Here's some tips for using the DAZ Studio Beta to convert Google's SketchUp Warehouse models into OBJ files to use in Bryce.
Not all of the models could be converted (only about 1 in 5 or so..) and many of those were either poorly made or poorly textured, and thus un-usable.
*But*, even with that, there are some really neat models there which I could bring over to Bryce and render. Many of the world's most famous buildings have been made into 3d. and the best thing is that they are free! There are a few problems to be dealt with, but I'll mention those later.
If you are interested in the process:

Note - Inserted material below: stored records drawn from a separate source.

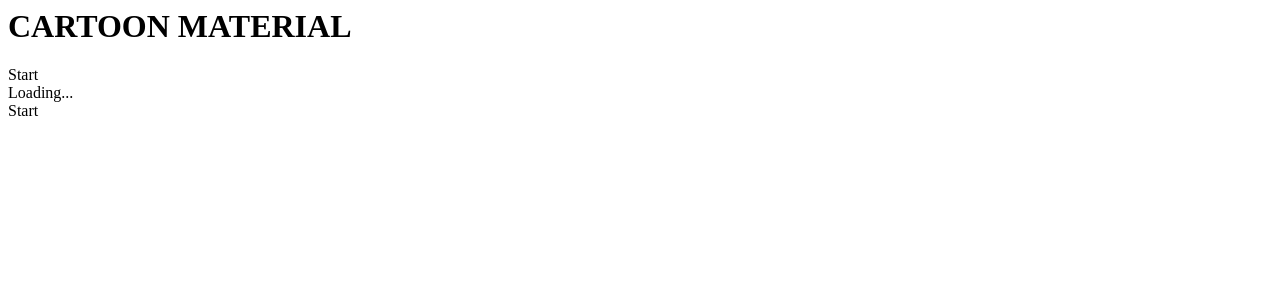
Repository: Hexya/ToonMaterial
Page: app/index.html
The author's editor kept a copy of each file at every save. The page is drawn from the files as they stood at one save, then again after the next save.
The browser window is 1280 px wide. The pictures show the whole page.

Above is the page before, as saved 2021-05-26 15:34:28.

After the next save:
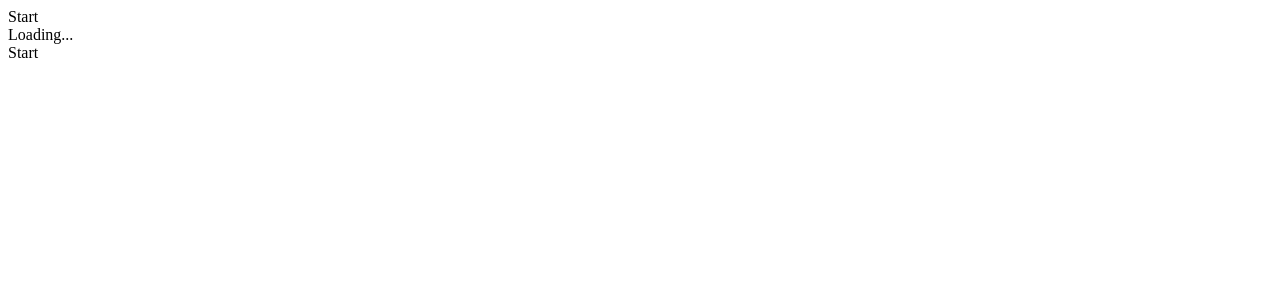
Saved 8 s later.
--- a/app/index.html
+++ b/app/index.html
@@ -3,7 +3,6 @@
         <title>Three Toon Material Exp</title>
     </head>
     <body>
-        <h1>CARTOON MATERIAL</h1>
         <div id="main">
             <div class="warning">
             </div>

After the save that followed:
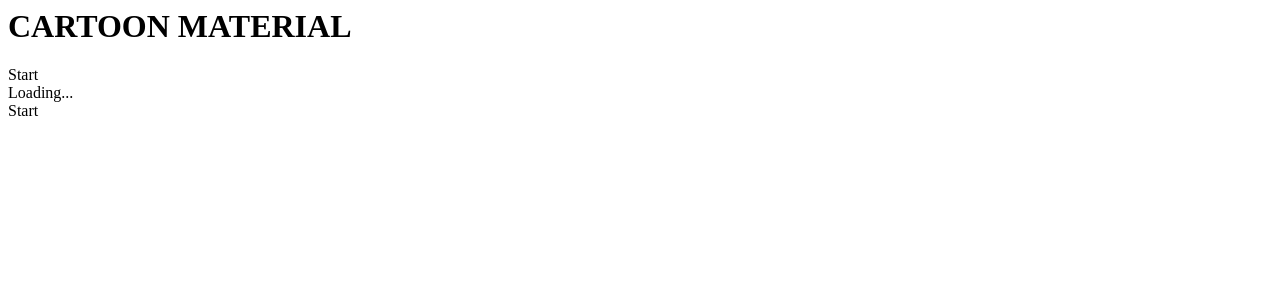
Saved 9 s later.
--- a/app/index.html
+++ b/app/index.html
@@ -3,6 +3,8 @@
         <title>Three Toon Material Exp</title>
     </head>
     <body>
+        <h1>CARTOON MATERIAL</h1>
+
         <div id="main">
             <div class="warning">
             </div>
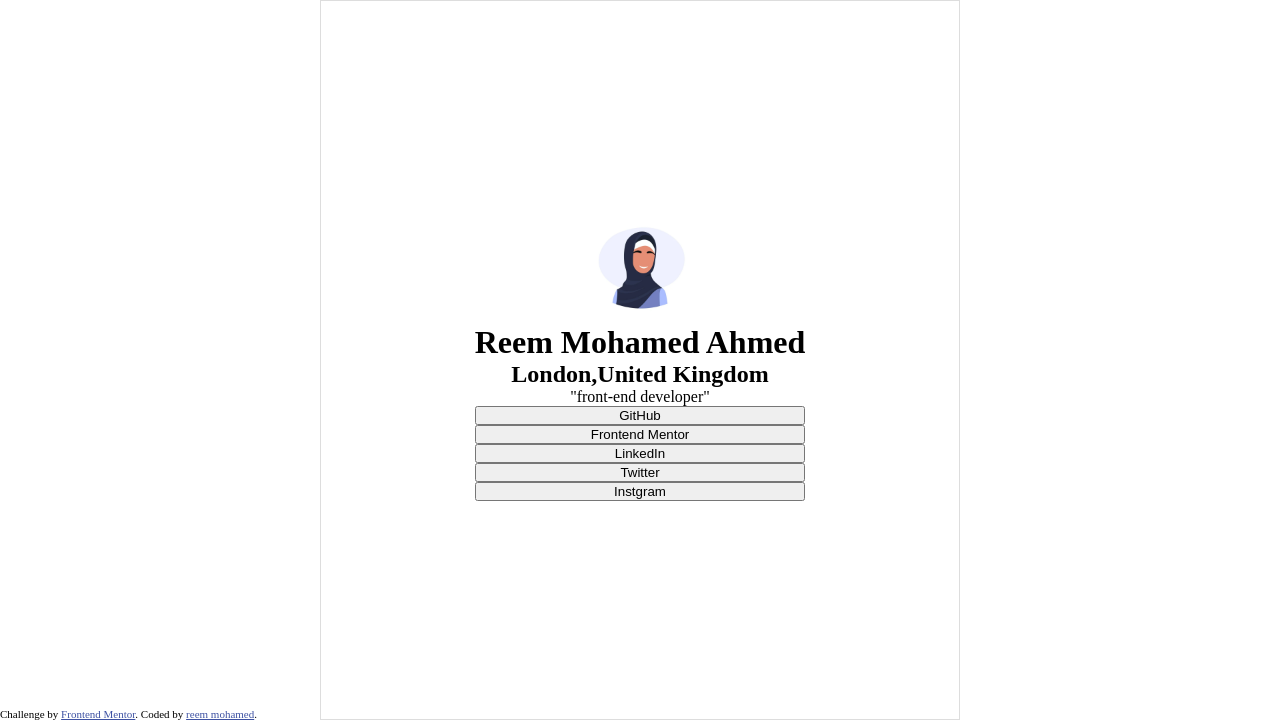
Repository: reemoon-ctrl/social_links_profile_main
Page: index.html
The author's editor kept a copy of each file at every save. The page is drawn from the files as they stood at one save, then again after the next save.
The browser window is 1280 px wide. The pictures show the whole page.

Above is the page before, as saved 2024-07-23 10:16:11.

After the next save:
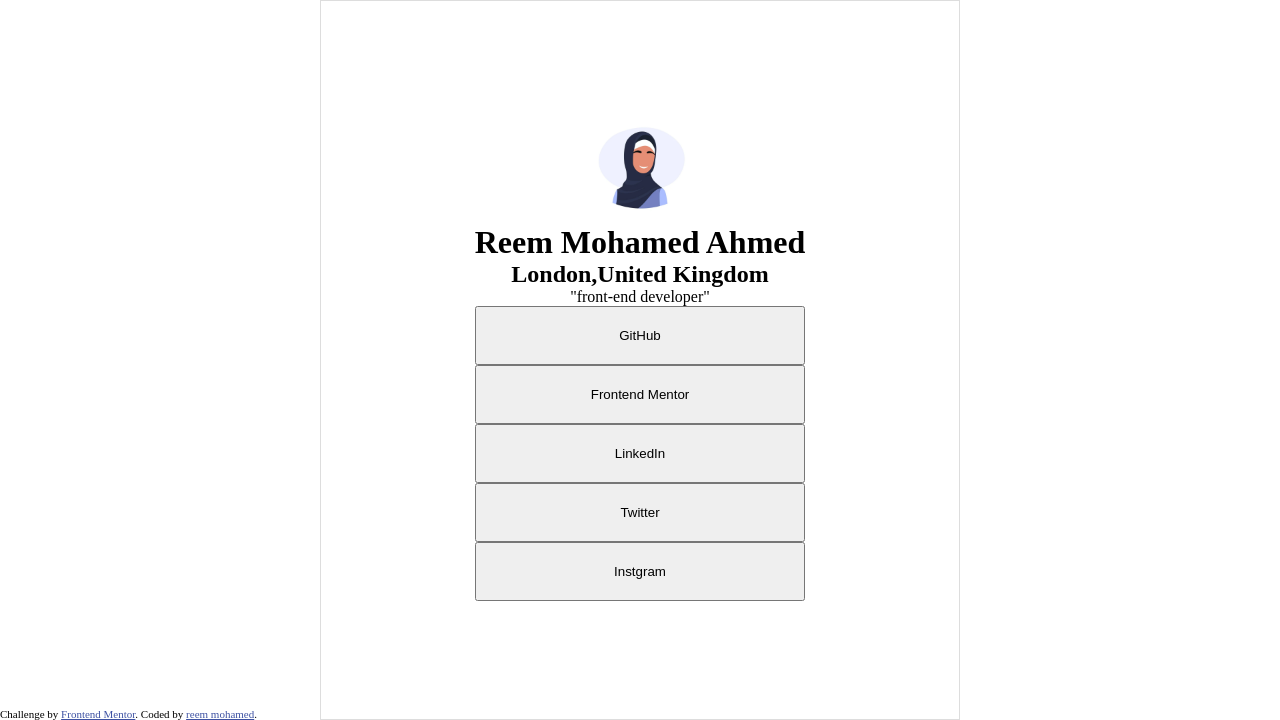
Saved 5 s later.
--- a/index.css
+++ b/index.css
@@ -28,7 +28,7 @@ body{
 
 .form-container button{
     width:100%;
-    padding:
+    padding:20px;
 
 
 
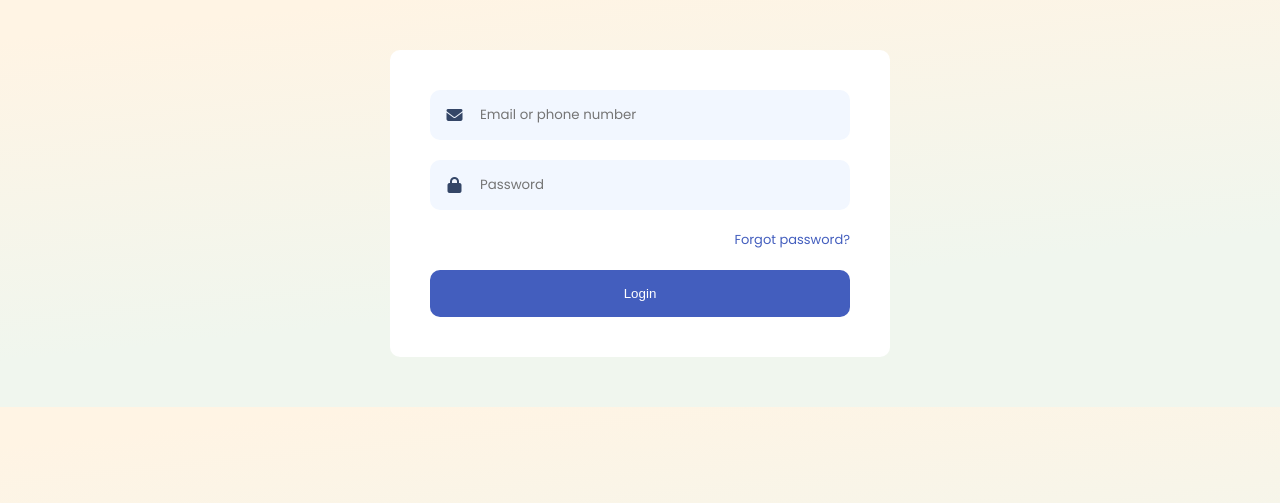
Repository: VuTuanAnh0949/loginForm
Page: index.html
An editor plug-in stored every save of this project. The page is shown before and after the next save, followed by the edit.
The browser window is 1280 px wide. The pictures show the whole page.

Above is the page before, as saved 2022-04-15 20:59:14.

### index.html
<!DOCTYPE html>
<html lang="en">
<head>
  <meta charset="UTF-8">
  <meta http-equiv="X-UA-Compatible" content="IE=edge">
  <meta name="viewport" content="width=device-width, initial-scale=1.0">
  <link
  href="https://fonts.googleapis.com/css2?family=Poppins:wght@300;400;600&display=swap"
  rel="stylesheet"
/>
<link rel="stylesheet" href="style.css">
<link rel="stylesheet" href="/fontawesome-free-6.1.1-web/css/all.css">
  <title>Login</title>
</head>
<body>
  <div class="login">
    <div class="login-field">
      <i class="fa-solid fa-envelope login-icon"></i>
      <input type="email" class="login-input" placeholder="Email or phone number">
    </div>
    <div class="login-field">
      <i class="fa-solid fa-lock login-icon"></i>
      <input type="password" class="login-input" placeholder="Password">
    </div>
    <a href="#" class="login__forgot--password">Forgot password?</a>
    <button class="login-submit">Login</button>
  </div>
</body>
</html>

### style.css
html{
  font-size: 62%;
  font-family: "Poppins", sans-serif;
}
*{
box-sizing: border-box;
}
body{
  background-image: linear-gradient( 174.2deg,  rgba(255,244,228,1) 7.1%, rgba(240,246,238,1) 67.4% );
}
.login{
width: 500px;
margin: 50px auto;
padding: 40px;
background-color: white;
border-radius: 10px;
}
.login-field{
  display: flex;
  align-items: center;
  background-color: #f2f7ff;
  padding: 15px;
  margin-bottom: 20px;
  border-radius: 10px;
}
.login-icon{
  color: #344667;
  font-size: 16px;
  width: 20px;
  text-align: center;

}
.login-input{
  font-family: "Poppins", sans-serif;
  border: 0;
  padding: 0 0 0 16px;
  background-color: transparent;
  width: 100%;
  outline: none;
}
.login-submit{
  color: white;
  border-radius: 10px;
  display: block;
  width: 100%;
  border: 0;
  padding: 16px 10px;
   background-color: #435ebe;
}
.login__forgot--password{
  display: block;
  text-decoration: none;
  text-align: right;
  margin-bottom: 20px;
  font-size: 13px;
  color: #435ebe;
}

Loaded but not shown: fontawesome-free-6.1.1-web/css/all.css (library)

After the next save:
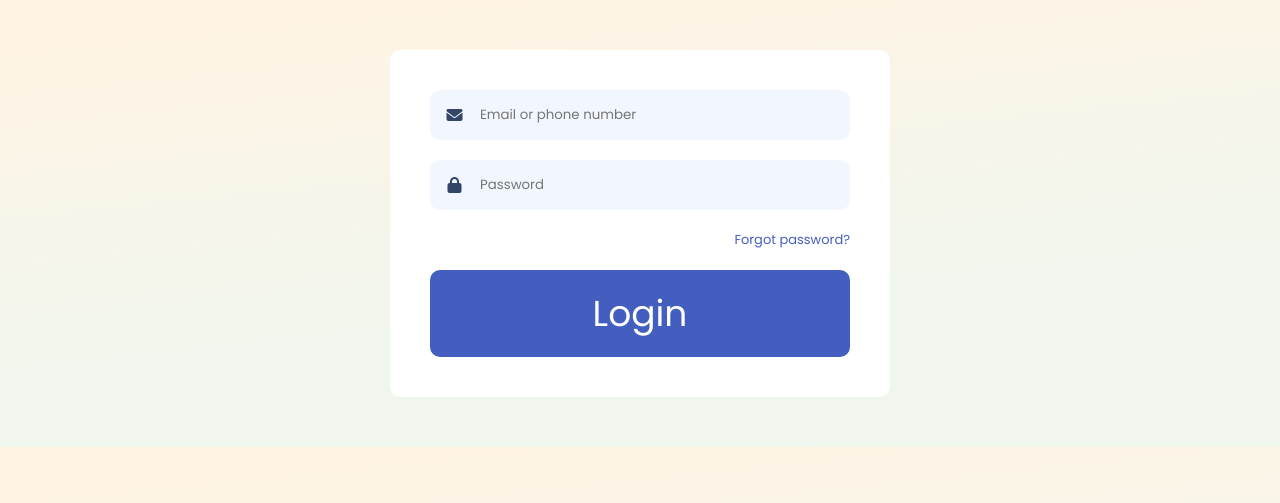
Saved 45 s later.
--- a/style.css
+++ b/style.css
@@ -46,6 +46,8 @@ border-radius: 10px;
   border: 0;
   padding: 16px 10px;
    background-color: #435ebe;
+   font-size: 36px;
+   font-family: "Poppins", sans-serif;
 }
 .login__forgot--password{
   display: block;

1.) Download from SketchUp Warehouse the model you are interested in: choose either the zipped Collada file (.dae), or the Google Earth (.kmz) file. In my run-through any of the actual 'SketchUp' (.skp) files are useless, as you need SketchUp Pro (ie. money!) to convert them.
1a.) If you choose the Google Earth (.kmz) file, **rename the file extension to .zip***…. (KMZ is a form of zip, and you should be able to open it with no problem once the extension is changed.)
2.) Open the zip file as you normally would.
3.) Using the latest D/S beta (not sure if the latest regular version can handle it, so I used the beta, which definitely does…) import the .dae file from the opened zip file.
4.) If all is well and good, you should see the model. If you don't, follow these steps:
4a.) On the list of the scene content (usually in the left-hand tab column), find and select the item called "Model".
4b.) On the list to the right-hand side of the screen, look under the "Surfaces" tab for the "Shaders" drop-down. Click on that, then click on the first listed 'mesh'. Then when you are exited from there, click on the "Shaders" drop-down again, scroll down to the last listed mesh, and shift-click on that mesh name. This will highlight all of the included meshes for the next step.
4c.) Just below the "Shaders" box, will be a slider for "Opacity". Slide that all the way to the right (100%) to have the model become visible.
Once it's visible, it is ready for export for Bryce. Choose the File_Export option from the menu, and In the OBJ Export box, make sure that the Convert Maps (for Bryce) is checked. Name your model, and you're good to go.
Now for the caveats:
While most of the models are low-poly, and don't take a lot of memory, there are a few that are HUGE! (Pity, because some look *beautiful* There is a reproduction of the Baths of Caracalla which is superb in it's preview, but I couldn't convert it.). Some of the models should only be used as background filler, as the lack of close-up detail may be noticeable.
To make up for the lack of modeled detail, the system relies heavily on photographic detail on the texturing. As a result, there are sometimes baked-in shadows, and things like people and cars that are captured when the person took the photo of the building. Again, you may have to choose which side of the building to render.
SketchUp/Google Earth for some reason uses white as it's transparency color, so some items (for example, a propeller blade) which is modeled as a simple square with a picture attached) will render out the whole image; prop blades on a white square. You may have to do a bit of trans-map work.
Lastly, because of the system, most of the model makers call their model "Model.dae" and all of their textures something like "Image1.jpg" and Image2.jpg"…. Thus, trying to use more than one of the models in a scene becomes a nightmare, with cross-references getting all messy.
But, if you can maneuver around these pitfalls, there are some gems to use. I have gotten about 100 building models converted to a fairly acceptable stage. Some will need tweaking, but most render quite well as middle to long distance elements.
And the reason I started rummaging around in SketchUp Warehouse: Bryce 7 beta 'lists' the Collada .dae file format in the import menu… not yet working, but once it is, you won't have to do the DAZ Studio conversion run-around.
Boston's Trinity Church
Mont St. Michel